● Task instructions
Search the data below for "Mangaka"; list each line that holds it.

Start of Exercise inputs

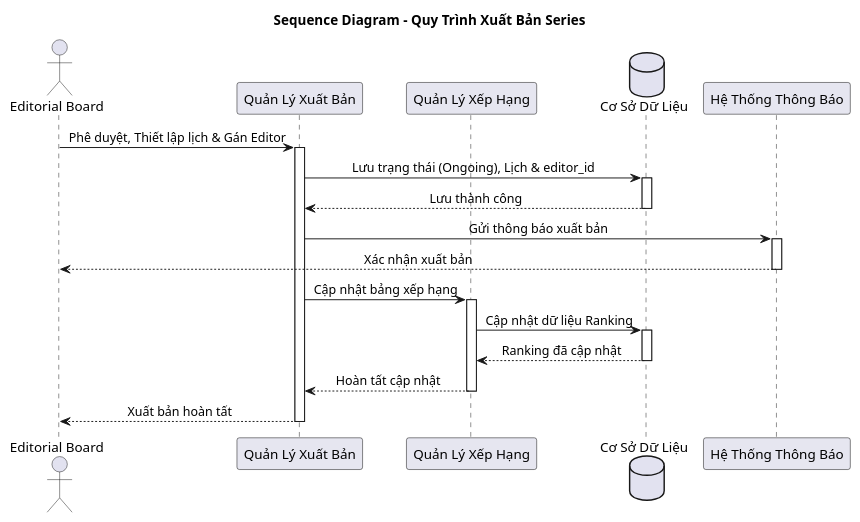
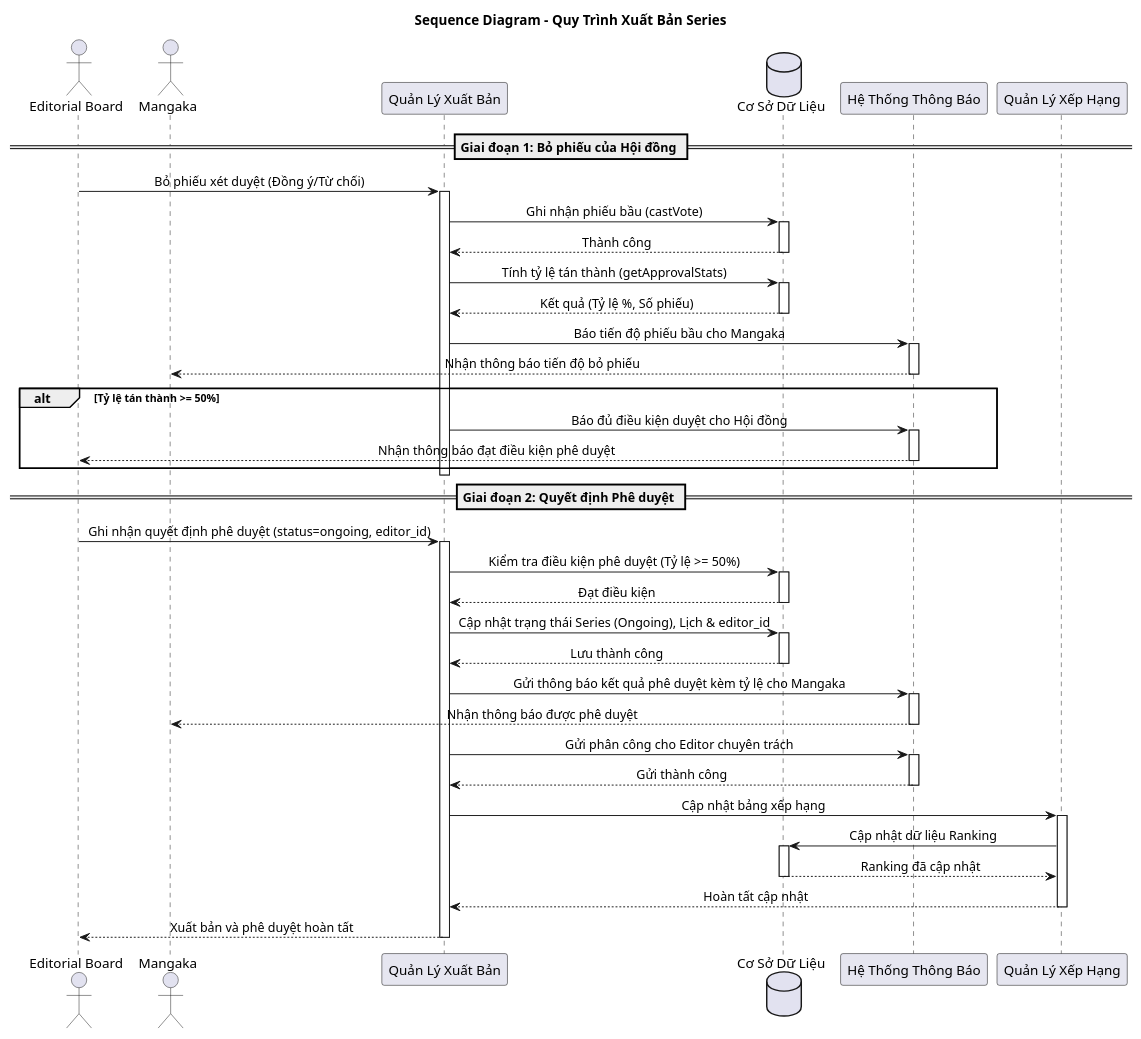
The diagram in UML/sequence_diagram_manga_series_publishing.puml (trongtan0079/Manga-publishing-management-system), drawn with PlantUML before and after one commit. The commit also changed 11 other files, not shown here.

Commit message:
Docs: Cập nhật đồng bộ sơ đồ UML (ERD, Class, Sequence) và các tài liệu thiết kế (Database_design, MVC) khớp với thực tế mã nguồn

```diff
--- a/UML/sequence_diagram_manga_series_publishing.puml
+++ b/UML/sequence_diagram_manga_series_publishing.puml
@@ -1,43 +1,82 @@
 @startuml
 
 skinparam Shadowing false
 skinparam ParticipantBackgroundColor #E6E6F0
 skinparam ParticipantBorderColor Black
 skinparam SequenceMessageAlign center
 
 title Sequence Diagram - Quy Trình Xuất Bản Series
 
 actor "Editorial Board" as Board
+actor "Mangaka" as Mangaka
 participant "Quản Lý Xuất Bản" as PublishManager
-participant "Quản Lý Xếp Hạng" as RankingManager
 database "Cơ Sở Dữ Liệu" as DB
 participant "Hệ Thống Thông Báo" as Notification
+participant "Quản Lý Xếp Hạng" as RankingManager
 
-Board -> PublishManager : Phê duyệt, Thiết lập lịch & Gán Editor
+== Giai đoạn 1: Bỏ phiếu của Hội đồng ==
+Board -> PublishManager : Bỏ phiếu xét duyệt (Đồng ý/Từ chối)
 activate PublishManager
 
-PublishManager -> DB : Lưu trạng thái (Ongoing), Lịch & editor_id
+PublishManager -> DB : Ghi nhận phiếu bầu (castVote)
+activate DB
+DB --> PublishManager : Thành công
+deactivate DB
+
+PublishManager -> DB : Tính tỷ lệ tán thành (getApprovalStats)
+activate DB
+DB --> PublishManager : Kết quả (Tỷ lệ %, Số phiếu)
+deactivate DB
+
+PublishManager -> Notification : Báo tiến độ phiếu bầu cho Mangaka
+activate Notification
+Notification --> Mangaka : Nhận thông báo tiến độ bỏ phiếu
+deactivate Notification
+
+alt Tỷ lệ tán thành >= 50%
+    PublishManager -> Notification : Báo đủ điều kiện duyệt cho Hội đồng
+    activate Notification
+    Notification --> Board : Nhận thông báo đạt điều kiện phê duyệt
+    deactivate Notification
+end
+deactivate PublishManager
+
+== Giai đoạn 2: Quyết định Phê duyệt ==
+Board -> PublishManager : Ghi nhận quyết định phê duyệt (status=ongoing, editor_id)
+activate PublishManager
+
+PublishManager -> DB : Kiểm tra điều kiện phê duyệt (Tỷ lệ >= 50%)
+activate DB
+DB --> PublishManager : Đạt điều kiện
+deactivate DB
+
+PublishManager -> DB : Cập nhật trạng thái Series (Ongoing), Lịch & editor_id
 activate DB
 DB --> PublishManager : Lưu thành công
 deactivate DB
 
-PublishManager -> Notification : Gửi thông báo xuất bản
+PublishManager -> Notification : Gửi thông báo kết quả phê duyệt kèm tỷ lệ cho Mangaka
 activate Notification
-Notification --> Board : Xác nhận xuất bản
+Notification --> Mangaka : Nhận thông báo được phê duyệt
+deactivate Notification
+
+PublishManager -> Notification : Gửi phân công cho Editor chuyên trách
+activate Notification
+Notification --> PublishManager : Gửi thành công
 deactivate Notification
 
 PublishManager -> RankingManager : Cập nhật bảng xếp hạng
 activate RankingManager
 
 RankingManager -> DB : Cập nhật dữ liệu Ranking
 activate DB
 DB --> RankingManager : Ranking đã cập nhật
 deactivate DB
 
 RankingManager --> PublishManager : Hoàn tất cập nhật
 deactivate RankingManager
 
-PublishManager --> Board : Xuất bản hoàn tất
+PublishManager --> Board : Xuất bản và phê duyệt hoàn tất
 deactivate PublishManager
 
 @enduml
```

End of Exercise inputs

● Exercise output
+actor "Mangaka" as Mangaka
+PublishManager -> Notification : Báo tiến độ phiếu bầu cho Mangaka
+Notification --> Mangaka : Nhận thông báo tiến độ bỏ phiếu
+PublishManager -> Notification : Gửi thông báo kết quả phê duyệt kèm tỷ lệ cho Mangaka
+Notification --> Mangaka : Nhận thông báo được phê duyệt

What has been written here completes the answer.